Its not a part of the culture anymore I don't think------everyone in Chile did this back in the day-----definitely takes some getting used to but it was fun to stare back and just an interesting quirk you don't see most places.
I find it´s still very much part of the culture depending on where you live. I often catch people staring at me, especially when out on foot alone. Because I´m out and about every day the locals are used to seeing me so I think the starers are probably off campos or from little outlying towns where the sight of a gringo is still a novelty.
But if I´m accompanied by a gringo guest or two, even the locals will still give them a good stare.
Raids began across Santiago immediately and into regiones. Walking in the city it was a regular day to hear gunfire all over. Pinochet and his army along with Carabineros rooted out their foe. The Communists responded with car bombings and assassinations—a favorite at the time——a simple clothes iron——a magnetized base with explosives inside——a motorcycle team of two would approach target car in traffic—placing the device just behind the rear passenger roof panel and detonate. I clear punch into the vehicle would kill anyone inside—at least it was a quick death.

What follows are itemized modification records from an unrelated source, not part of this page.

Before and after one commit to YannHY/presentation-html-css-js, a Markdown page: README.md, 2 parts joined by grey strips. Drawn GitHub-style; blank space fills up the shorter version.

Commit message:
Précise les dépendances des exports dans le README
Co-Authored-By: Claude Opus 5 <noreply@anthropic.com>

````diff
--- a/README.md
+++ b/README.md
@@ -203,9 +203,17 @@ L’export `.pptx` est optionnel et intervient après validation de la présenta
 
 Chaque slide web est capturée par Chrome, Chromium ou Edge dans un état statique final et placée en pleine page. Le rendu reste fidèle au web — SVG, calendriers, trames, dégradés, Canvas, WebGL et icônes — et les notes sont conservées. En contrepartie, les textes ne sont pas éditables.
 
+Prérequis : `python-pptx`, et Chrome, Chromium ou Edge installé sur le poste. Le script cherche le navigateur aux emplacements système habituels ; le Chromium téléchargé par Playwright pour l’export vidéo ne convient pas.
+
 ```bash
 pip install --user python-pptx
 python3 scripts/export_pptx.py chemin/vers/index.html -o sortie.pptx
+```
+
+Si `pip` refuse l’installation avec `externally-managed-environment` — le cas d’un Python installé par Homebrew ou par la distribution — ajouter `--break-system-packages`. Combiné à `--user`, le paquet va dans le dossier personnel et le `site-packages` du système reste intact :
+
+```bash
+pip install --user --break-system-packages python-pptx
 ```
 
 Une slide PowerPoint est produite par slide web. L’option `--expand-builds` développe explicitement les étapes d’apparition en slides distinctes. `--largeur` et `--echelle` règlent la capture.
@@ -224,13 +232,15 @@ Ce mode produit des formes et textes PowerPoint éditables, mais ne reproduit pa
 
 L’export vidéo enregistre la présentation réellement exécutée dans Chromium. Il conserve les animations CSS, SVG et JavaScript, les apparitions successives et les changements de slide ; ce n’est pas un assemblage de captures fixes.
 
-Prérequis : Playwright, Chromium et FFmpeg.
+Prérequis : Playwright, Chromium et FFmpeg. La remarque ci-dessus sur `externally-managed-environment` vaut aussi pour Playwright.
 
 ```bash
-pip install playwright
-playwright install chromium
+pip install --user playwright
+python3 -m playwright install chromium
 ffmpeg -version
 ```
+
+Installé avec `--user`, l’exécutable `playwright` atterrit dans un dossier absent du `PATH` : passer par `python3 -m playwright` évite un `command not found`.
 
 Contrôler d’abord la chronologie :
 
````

My nurse friend related to me———other bomb methods were not as clean——A critical issue of bomb making is the the casing around the explosive itself——military grade explosives have it in their design but homemade bombs not so much——so when a bomb goes off there is an initial concussion wave that sends anything in place flying——its a moment where this initial explosive opens up the body to cuts——in the rolling blast small debris is set free and is airborne——as she explained it to me ——in that instant, wounds are open and the skin around that wound are lifted from the skin where that airbourne debris enters beneath those wounds and sits back well beyond the original would opening. Most patients die from the infection of that debris and not the mostly minor original injury. The infection is so invasive it can’t be treated. She told me of patients with debris beneath their skin you could feel like salt beneath their skin and nothing to do but to watch them die.
As much as authorities in that summer clamped down, subversives came back with everything they had. Sitting in a cafe or restaurant you sat in the back with view to the front door as a rule——and you checked for a back door. In this time I went to a vegan place——on the second floor and to the one side of an interior patio open to the street. It was an old stone building in Providencia and tall a tall ceiling. Sitting down with high large windows looking over the patio, It occurred to me I knew this place. We ordered and sat with our drinks. Looking up to the ceiling I knew how I was familiar with this place in the news. There had been a bombing in the patio just two weeks before. The blast pattern of broken glass pitched out at each window in a triangle with broken plaster hanging down in small pieces just barely holding on. I knew it would only be a matter of time for me to come across some kind of bombing violence------its just going to come so protect yourself and be aware -----I was right and i got it-----but other things were to come, all in time as it happened.
Lukas, a cartoonist at the time, had a daily spot in El Mercurio on the second page——An Italian immigrant from just after the war, he had the perfect Chilean situation with every cartoon——i remember a cartoon of his at the time reflecting on the the news of the time——that week a bomb had gone off prematurely in an apartment———(more on that later as the true communist used young, mostly female students, to do their dirty work) so this bomb goes off killing two co-eds in a n apartment along Grecia and Ramon Cruz———Boom, they crossed some wires and it was over———Lukas had a cartoon with a witness explaining what happened with two carabineros what had happened——the smoldering remains in the background———“One went that way and the other went that way.”———certainly a harsh expression of what had taken place but Chilean were inured to the fact of what was taking place. The point is that it was so common you could read it in cartoons.
If it was not hard enough——that summer authorities found a clandestine museo if you can call it that. Communists had taken in early 1984 to shooting any uniformed official they could——on the street but usually in uniform on buses——the only thing beyond the actual assassination was the missing service cap of the murdered. The government response was that anyone in uniform had to travel by twos. So back to the clandestine find=====they found 850 caps of the assassinated——now everyone knew the count of those fallen but their actual caps pulled, one by one, from this communist museo——it was too much and it was personal now——gloves off? No it was more than that now.
If there was anything like over 800 dead from the junta's side, modern right-wingers would be using this fact against the left for the last 29 years. Historically, Chilean leftist paramilitaries were inefficient and disorganized, even the MIR's threat is waaaay overblown by the dictatorship's propaganda.
El Mercurio is infamous for speaking about a military involvement since the very beginning of Allende's presidency. Of course they would be scaremongering as much as possible to justify the junta's rule.
Obviously no. Yes, I'd skip the parts with retelling of political events because they seem biased (understandable, his family suffered) and not factual enough (unless you believe that all history books are leftist). I'm still interested in learning about the author's personal experiences.